The Supreme Court on Thursday allowed Overseas Citizens of India (OCI) to be considered for admissions to all open category medical seats for the academic year 2021-22 at par with Indian citizens, instead of confining them to seats/ quota for Non-Resident Indian (NRI) students [Dr. Radhika Thappeta v. Union of India].
The interim order was passed by a Bench of Justices Abdul Nazeer and Krishna Murari on a plea challenging a March 4, 2021 notification issued by the Ministry of Home Affairs which put OCIs at par with NRIs making them eligible to apply only for NRI seats with regard to All India Entrance Tests such as National Eligibility cum Entrance Test (NEET), Joint Entrance Examination (JEE) etc.

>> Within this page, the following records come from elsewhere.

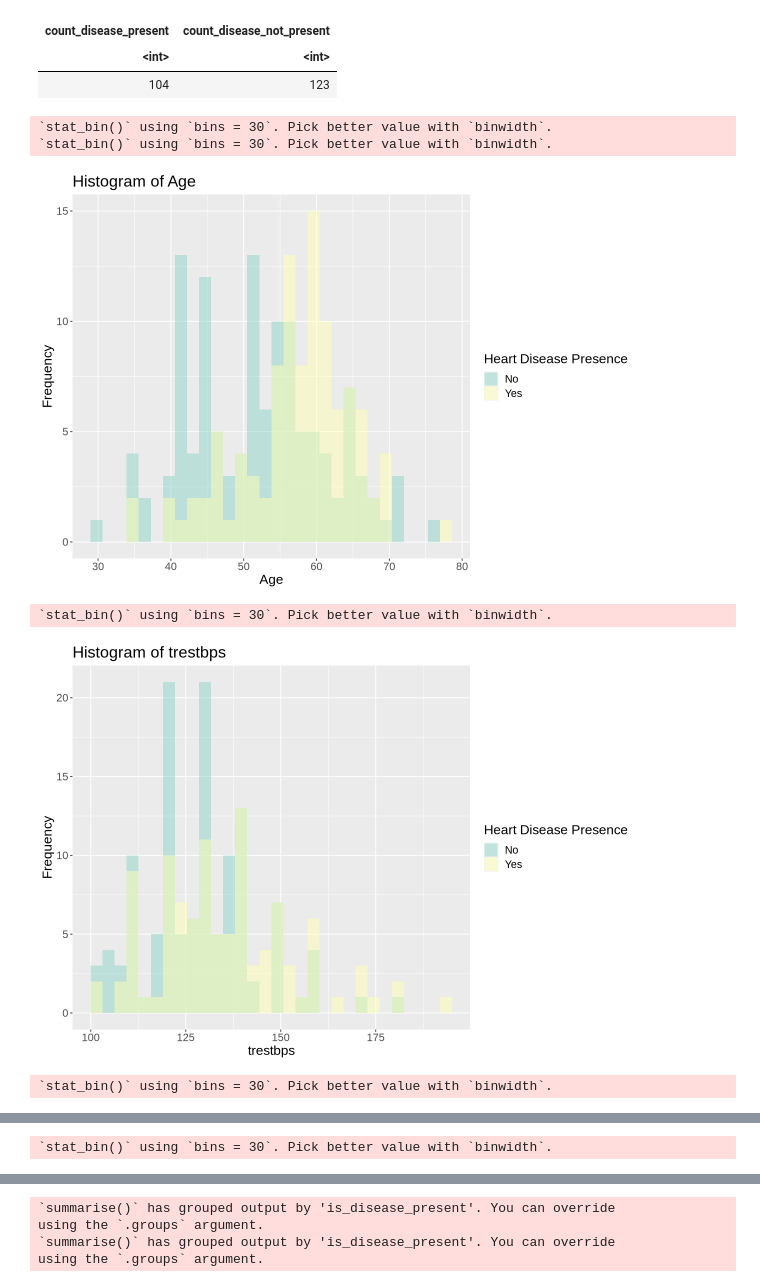
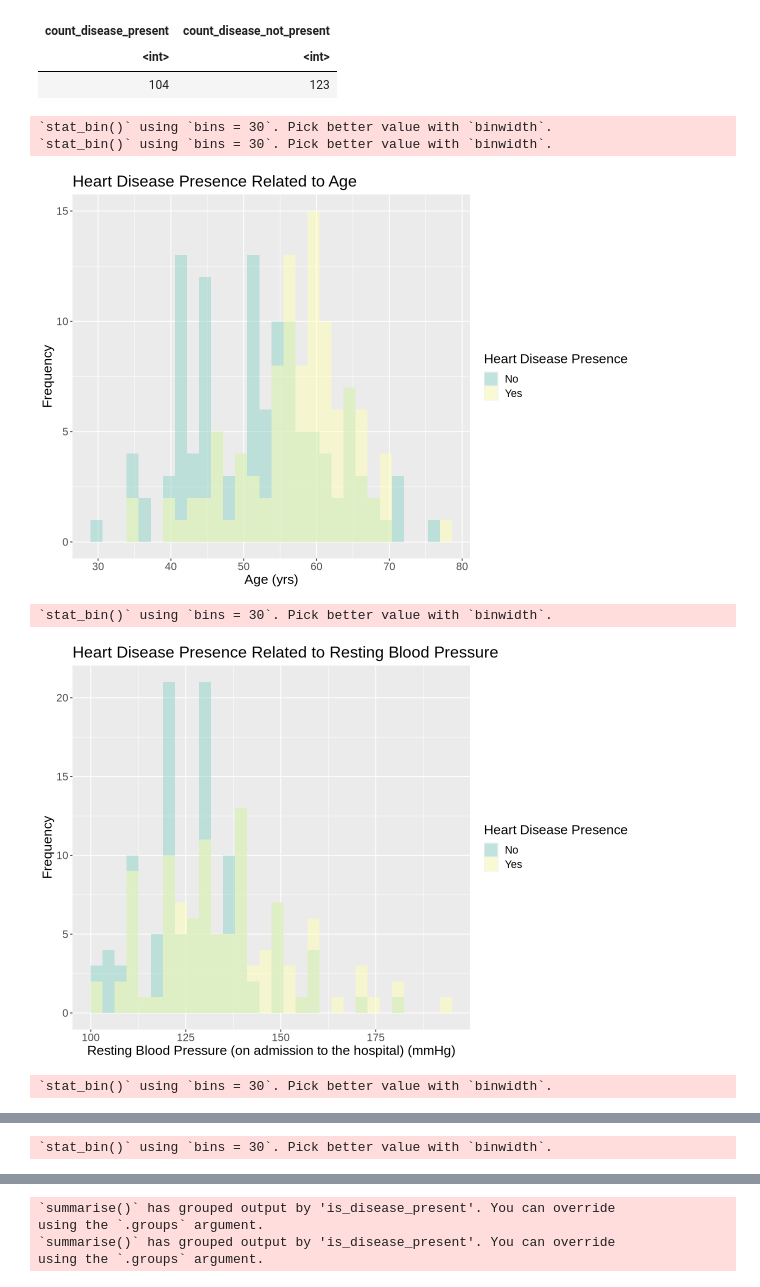
Before and after one commit to holiday-sean/dsci100_project, a Jupyter notebook: project.ipynb, the cells around one changed output, grey strips where cells are left out. Saved outputs shown, nothing was run; the diff lists cells and outputs as text; code cells hidden in the pictures.

Commit message:
plot_viz_V6

```diff
--- a/project.ipynb
+++ b/project.ipynb
@@ -108,7 +108,10 @@ age_histogram <- cleveland_training %>%
   ggplot(aes(x = age, fill = is_disease_present)) +
   geom_histogram(alpha = 0.5,
                  position = "identity") +
-  labs(x = "Age", y = "Frequency", title = "Histogram of Age", fill = "Heart Disease Presence") +
+  labs(x = "Age (yrs)",
+       y = "Frequency",
+       title = "Heart Disease Presence Related to Age",
+       fill = "Heart Disease Presence") +
   scale_fill_brewer(palette = 'Set3') +
   theme(text = element_text(size = 16))
 
@@ -116,43 +119,55 @@ trestbps_histogram <- cleveland_training %>%
   ggplot(aes(x = trestbps, fill = is_disease_present)) +
   geom_histogram(alpha = 0.5,
                  position = "identity") +
-  labs(x = "trestbps", y = "Frequency", title = "Histogram of trestbps", fill = "Heart Disease Presence") +
+  labs(x = "Resting Blood Pressure (on admission to the hospital) (mmHg)",
+       y = "Frequency",
+       title = "Heart Disease Presence Related to Resting Blood Pressure",
+       fill = "Heart Disease Presence") +
   scale_fill_brewer(palette = 'Set3') +
   theme(text = element_text(size = 16))
 
 chol_histogram <- cleveland_training %>%
   ggplot(aes(x = chol, fill = is_disease_present)) +
   geom_histogram(alpha = 0.5,
                  position = "identity") +
-  labs(x = "Serum Cholestoral (mg/dl)", y = "Frequency", title = "Histogram of chol", fill = "Heart Disease Presence") +
+  labs(x = "Serum Cholestoral (mg/dl)",
+       y = "Frequency",
+       title = "Heart Disease Presence Related to Serum Cholestoral",
+       fill = "Heart Disease Presence") +
   scale_fill_brewer(palette = 'Set3') +
   theme(text = element_text(size = 16))
 
 thalach_histogram <- cleveland_training %>%
   ggplot(aes(x = thalach, fill = is_disease_present)) +
   geom_histogram(alpha = 0.5,
                  position = "identity") +
-  labs(x = "thalach", y = "Frequency", title = "Histogram of thalach", fill = "Heart Disease Presence") +
+  labs(x = "Maximum Heart Rate Achieved",
+       y = "Frequency",
+       title = "Heart Disease Presence Related to Maximum Heart Rate",
+       fill = "Heart Disease Presence") +
   scale_fill_brewer(palette = 'Set3') +
   theme(text = element_text(size = 16))
 
 oldpeak_histogram <- cleveland_training %>%
   ggplot(aes(x = oldpeak, fill = is_disease_present)) +
   geom_histogram(alpha = 0.5,
                  position = "identity") +
-  labs(x = "oldpeak", y = "Frequency", title = "Histogram of oldpeak", fill = "Heart Disease Presence") +
+  labs(x = "ST Depression Induced by Exercise Relative to Rest",
+       y = "Frequency",
+       title = "Heart Disease Presence Related to ST Depression",
+       fill = "Heart Disease Presence") +
   scale_fill_brewer(palette = 'Set3') +
   theme(text = element_text(size = 16))
 
 age_histogram
 trestbps_histogram
 chol_histogram
 thalach_histogram
 oldpeak_histogram
 # %% [output]
 `stat_bin()` using `bins = 30`. Pick better value with `binwidth`.
 `stat_bin()` using `bins = 30`. Pick better value with `binwidth`.
-[figure, old version]
+[figure, new version]
 `stat_bin()` using `bins = 30`. Pick better value with `binwidth`.
-[figure, old version]
+[figure, new version]
 `stat_bin()` using `bins = 30`. Pick better value with `binwidth`.
```
Also changed, not shown: parts of 1 cell of this notebook.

"We are of the view that at least for this academic year 2021-2022 petitioners are entitled to be considered for admission to all medical seats where OCIs were eligible (earlier). This interim order is confined to 2021-22," the Supreme Court ordered.
Justice Nazeer noted that while the government may have the power to issue such a notification, it was the "suddenness" with which it was enforced which caused problems as it could lead to practical difficulties.
"Even to make financial arrangements and arrange for a loan, so many requirements are to be met. You have not even given them six months time," the Court remarked. while granting interim relief for the present academic year.
Additional Solicitor General Aishwarya Bhati said that these are people who have sworn their allegiance to another country and the government was well within its rights to classify them separately and there is an intelligible differentia under Article 14.
But the Court found it fit to give the petitioners leeway for the current academic year.
The petition preferred by certain OCI students who are NEET aspirants, sought a declaration that clause 4 (ii) of notification dated March 4, 2021 is ultra vires Articles 14 and 21 of the Constitution of India since it fails to accord parity to Indian OCIs with resident Indian citizens in matters relating to entry and admission to professional colleges in India from 2021-2022.
The plea pointed out that OCIs like petitioners have undergone many years of their schooling in India, and their families live and work in India.
Despite the same they are not allowed to compete with the general pool of candidates and are forced to compete for a very small number of seats earmarked for NRIs.
This would mean that they would also have to pay exorbitant admission fees that accompany the NRI quota seats, which they cannot afford unlike NRIs whose families are living and working in the global west and have more access to financial resources, the plea said.
The petitioner also sought quashing of para 4.2.3 of the NEET UG information bulletin which stated that OCIs are not eligible for admission to medical seats reserved exclusively for Indian citizens.
The petitioners argued that the said clause was a complete reversal of the earlier notification dated January 5, 2009 issued by the Ministry of Home Affairs which placed OCIs at par with Indian citizens in matters of admissions.
The plea, therefore, sought a direction to the Ministry of Health and Family Welfare and National Testing Agency to treat the petitioners at par with Indian citizens for the purposes of admission to MBBS/BDS courses and other undergraduate medical courses in approved/recognized Medical/Dental & other Colleges/ Institutes.
The petitioner also contended that the clause was an attempt to override a Karnataka High Court judgment of December 2020 which had held that the 2009 notification could only be interpreted to allow OCIs admission at par with Indian Citizens.
Senior Advocate Vikas Singh appeared for the petitioners in the case along with Senior Advocate Devadatt Kamat and Abhishek Jebaraj.
Additional Solicitor General Aishwarya Bhati appeared for the Central government.